[Change listing data]
Segment Open

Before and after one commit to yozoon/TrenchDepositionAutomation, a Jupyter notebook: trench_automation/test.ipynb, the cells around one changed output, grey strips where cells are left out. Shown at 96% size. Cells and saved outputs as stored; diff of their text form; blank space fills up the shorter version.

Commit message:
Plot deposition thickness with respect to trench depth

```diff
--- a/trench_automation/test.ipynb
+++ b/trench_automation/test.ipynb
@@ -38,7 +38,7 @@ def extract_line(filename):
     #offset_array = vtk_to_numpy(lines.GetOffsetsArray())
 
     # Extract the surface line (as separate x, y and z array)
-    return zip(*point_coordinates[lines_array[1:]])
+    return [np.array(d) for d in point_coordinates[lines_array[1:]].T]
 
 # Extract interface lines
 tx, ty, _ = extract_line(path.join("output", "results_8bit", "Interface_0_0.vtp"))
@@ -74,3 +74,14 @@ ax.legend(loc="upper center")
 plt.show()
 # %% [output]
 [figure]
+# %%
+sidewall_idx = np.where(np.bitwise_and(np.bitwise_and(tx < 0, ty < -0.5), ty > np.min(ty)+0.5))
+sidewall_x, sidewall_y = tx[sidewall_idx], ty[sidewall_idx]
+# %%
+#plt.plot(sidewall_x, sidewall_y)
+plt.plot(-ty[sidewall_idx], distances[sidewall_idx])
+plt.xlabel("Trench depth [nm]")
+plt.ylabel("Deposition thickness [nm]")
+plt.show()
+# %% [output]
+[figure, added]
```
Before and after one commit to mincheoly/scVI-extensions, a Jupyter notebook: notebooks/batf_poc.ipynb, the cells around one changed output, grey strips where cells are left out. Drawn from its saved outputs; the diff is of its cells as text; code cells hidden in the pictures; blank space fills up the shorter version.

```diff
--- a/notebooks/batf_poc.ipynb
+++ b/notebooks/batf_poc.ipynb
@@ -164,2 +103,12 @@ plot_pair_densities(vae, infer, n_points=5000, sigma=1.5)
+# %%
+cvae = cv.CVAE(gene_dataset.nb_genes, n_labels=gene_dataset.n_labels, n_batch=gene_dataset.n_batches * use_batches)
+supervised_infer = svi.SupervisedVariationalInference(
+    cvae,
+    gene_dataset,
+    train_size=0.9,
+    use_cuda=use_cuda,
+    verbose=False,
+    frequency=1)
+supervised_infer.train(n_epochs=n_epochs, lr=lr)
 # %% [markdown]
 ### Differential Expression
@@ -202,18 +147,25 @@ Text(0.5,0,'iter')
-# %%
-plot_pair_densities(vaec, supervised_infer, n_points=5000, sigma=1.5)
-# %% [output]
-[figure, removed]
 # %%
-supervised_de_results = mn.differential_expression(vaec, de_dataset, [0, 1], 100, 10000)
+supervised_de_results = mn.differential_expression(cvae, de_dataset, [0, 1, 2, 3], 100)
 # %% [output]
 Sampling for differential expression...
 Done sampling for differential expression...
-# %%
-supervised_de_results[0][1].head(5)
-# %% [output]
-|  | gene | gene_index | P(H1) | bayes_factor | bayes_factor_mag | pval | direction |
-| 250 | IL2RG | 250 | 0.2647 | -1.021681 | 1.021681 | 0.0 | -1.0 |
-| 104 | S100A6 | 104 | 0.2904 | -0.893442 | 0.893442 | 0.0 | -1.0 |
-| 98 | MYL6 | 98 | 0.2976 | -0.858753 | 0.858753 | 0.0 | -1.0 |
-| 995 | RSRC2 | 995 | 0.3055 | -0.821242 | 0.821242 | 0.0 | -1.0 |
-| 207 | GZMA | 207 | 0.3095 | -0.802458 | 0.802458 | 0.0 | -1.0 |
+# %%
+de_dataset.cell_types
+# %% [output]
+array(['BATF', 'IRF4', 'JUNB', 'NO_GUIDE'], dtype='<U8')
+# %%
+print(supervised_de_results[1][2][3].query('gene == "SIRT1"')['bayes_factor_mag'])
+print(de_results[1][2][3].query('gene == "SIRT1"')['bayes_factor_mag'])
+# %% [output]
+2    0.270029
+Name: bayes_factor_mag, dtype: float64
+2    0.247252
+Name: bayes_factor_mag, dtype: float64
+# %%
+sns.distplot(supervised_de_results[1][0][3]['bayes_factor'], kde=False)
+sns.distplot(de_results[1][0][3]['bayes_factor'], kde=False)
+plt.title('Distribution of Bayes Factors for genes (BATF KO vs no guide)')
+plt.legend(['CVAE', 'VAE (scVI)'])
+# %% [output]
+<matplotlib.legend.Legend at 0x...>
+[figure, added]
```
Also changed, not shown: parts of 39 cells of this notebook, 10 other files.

Segment Closed

TO DO: Your answer should be one number: how many lines above contain "ipynb".

OUTPUT FOR THIS TASK: 6